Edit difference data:
------------

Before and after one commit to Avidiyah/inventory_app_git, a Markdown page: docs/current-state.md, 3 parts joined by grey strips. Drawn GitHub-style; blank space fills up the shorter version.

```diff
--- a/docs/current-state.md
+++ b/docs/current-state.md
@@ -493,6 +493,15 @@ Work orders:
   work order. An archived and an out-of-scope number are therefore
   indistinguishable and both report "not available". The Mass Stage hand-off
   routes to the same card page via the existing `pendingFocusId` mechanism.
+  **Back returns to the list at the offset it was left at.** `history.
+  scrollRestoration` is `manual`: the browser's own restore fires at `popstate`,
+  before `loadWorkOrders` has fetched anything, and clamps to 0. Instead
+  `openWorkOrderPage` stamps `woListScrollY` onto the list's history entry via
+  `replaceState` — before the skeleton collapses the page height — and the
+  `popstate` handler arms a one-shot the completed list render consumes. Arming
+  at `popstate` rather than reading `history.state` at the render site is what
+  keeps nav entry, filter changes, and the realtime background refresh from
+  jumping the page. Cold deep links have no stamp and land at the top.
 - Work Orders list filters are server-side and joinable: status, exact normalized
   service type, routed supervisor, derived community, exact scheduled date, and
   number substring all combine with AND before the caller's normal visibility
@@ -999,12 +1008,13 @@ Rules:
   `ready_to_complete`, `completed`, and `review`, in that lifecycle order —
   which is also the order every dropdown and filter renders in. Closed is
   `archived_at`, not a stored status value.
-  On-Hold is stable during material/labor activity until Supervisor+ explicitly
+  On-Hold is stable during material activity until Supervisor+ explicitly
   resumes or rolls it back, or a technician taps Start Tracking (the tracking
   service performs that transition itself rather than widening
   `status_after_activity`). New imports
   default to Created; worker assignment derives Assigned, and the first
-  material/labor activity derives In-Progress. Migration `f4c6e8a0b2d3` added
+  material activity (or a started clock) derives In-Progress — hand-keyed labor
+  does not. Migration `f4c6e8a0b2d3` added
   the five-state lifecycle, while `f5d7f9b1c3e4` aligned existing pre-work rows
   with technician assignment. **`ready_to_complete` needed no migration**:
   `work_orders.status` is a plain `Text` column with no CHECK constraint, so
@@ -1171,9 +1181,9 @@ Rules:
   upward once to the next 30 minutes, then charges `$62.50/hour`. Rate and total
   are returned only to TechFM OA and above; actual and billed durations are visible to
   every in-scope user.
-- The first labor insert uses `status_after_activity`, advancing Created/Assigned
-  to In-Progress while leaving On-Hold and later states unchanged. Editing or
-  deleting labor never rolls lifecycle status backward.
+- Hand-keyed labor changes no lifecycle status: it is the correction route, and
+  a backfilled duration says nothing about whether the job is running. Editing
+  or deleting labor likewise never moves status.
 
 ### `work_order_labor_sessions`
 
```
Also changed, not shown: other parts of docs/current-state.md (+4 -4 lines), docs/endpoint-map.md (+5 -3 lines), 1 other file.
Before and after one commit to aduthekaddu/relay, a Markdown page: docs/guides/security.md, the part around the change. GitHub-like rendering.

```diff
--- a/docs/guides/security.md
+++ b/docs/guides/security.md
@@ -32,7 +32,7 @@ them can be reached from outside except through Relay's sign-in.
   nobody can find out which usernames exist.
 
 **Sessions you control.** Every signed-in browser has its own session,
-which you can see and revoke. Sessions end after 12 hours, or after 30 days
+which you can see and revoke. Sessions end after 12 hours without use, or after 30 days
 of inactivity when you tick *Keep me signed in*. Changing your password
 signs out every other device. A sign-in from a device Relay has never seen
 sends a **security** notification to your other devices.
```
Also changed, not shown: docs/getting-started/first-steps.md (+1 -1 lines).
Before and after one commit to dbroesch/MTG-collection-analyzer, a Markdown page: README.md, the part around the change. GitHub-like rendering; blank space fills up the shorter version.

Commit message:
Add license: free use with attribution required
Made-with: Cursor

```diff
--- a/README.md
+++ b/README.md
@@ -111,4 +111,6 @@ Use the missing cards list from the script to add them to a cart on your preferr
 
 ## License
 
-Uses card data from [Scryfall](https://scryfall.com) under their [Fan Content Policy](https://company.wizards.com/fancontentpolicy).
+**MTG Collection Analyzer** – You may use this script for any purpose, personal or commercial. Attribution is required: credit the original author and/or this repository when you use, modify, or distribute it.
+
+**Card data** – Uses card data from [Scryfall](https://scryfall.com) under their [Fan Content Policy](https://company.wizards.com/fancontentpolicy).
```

------------

EXERCISE: Look through the entries above. Extract each line with the word "list".

SOLUTION TO THIS PROBLEM:
+  **Back returns to the list at the offset it was left at.** `history.
+  `openWorkOrderPage` stamps `woListScrollY` onto the list's history entry via
+  `popstate` handler arms a one-shot the completed list render consumes. Arming
 - Work Orders list filters are server-side and joinable: status, exact normalized
@@ -111,4 +111,6 @@ Use the missing cards list from the script to add them to a cart on your preferr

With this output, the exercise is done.